■ Work required ■
With the pictures left out, restate every entry word for word.

[Dataset content — start]

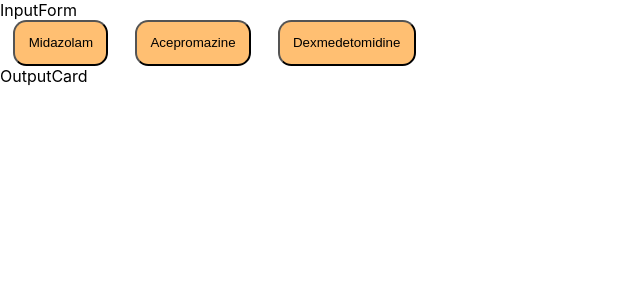
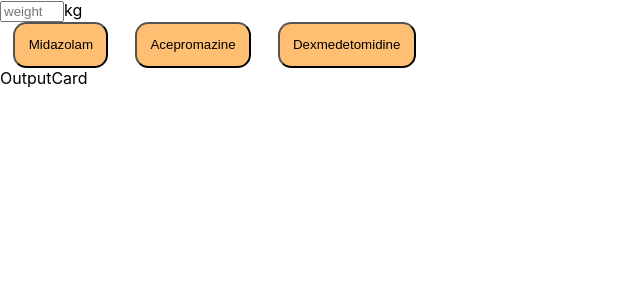
Before and after one commit to sherrylia0hy/dosage-calculator, a React (Create React App) app: page / in a window 1280 px wide. Shown: the top 300 px of the page, without its empty margins (0-640 px from the left). Built offline with nearby package versions, Linux system fonts and the light colour scheme.

Commit message:
Take weight from input into main app state

```diff
--- a/src/App.js
+++ b/src/App.js
@@ -54,10 +54,11 @@ function App() {
       id:3
     }
   ])
+  const [weight, setWeight] = useState([])
 
   return (
     <div className="container">
-      <InputForm />
+      <InputForm weight={weight} setWeight={setWeight}/>
       <DrugButtons drugs={drugs}/>
       <OutputCard />
     </div>
--- a/src/components/InputForm.js
+++ b/src/components/InputForm.js
@@ -1,7 +1,18 @@
-const InputForm = () => {
-  return (
-    <div>InputForm</div>
-  )
+const InputForm = ({weight, setWeight}) => {
+    return(
+    <div>
+        <input min="0" max="999" placeholder="weight kg" type="number" id="weight" /*value={weight}*/ onChange={(e)=>{
+            setWeight(e.target.value)
+            console.log(e.target.value, "kg")
+        }}/>
+        {/* If state weight is not declared in this component. The component cannot read and wet the weight at the same time */}
+        {/* The limitation of the weight won't  */}
+        <label htmlFor="weight">kg</label>
+
+    </div>
+    //add function to adjust kg and lb
+    )
+
 }
 
 export default InputForm
```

[Dataset content — finish]

■ Response ■
Before and after one commit to sherrylia0hy/dosage-calculator, a React (Create React App) app: page / in a window 1280 px wide. Shown: the top 300 px of the page, without its empty margins (0-640 px from the left). Built offline with nearby package versions, Linux system fonts and the light colour scheme.

Commit message:
Take weight from input into main app state

```diff
--- a/src/App.js
+++ b/src/App.js
@@ -54,10 +54,11 @@ function App() {
       id:3
     }
   ])
+  const [weight, setWeight] = useState([])
 
   return (
     <div className="container">
-      <InputForm />
+      <InputForm weight={weight} setWeight={setWeight}/>
       <DrugButtons drugs={drugs}/>
       <OutputCard />
     </div>
--- a/src/components/InputForm.js
+++ b/src/components/InputForm.js
@@ -1,7 +1,18 @@
-const InputForm = () => {
-  return (
-    <div>InputForm</div>
-  )
+const InputForm = ({weight, setWeight}) => {
+    return(
+    <div>
+        <input min="0" max="999" placeholder="weight kg" type="number" id="weight" /*value={weight}*/ onChange={(e)=>{
+            setWeight(e.target.value)
+            console.log(e.target.value, "kg")
+        }}/>
+        {/* If state weight is not declared in this component. The component cannot read and wet the weight at the same time */}
+        {/* The limitation of the weight won't  */}
+        <label htmlFor="weight">kg</label>
+
+    </div>
+    //add function to adjust kg and lb
+    )
+
 }
 
 export default InputForm
```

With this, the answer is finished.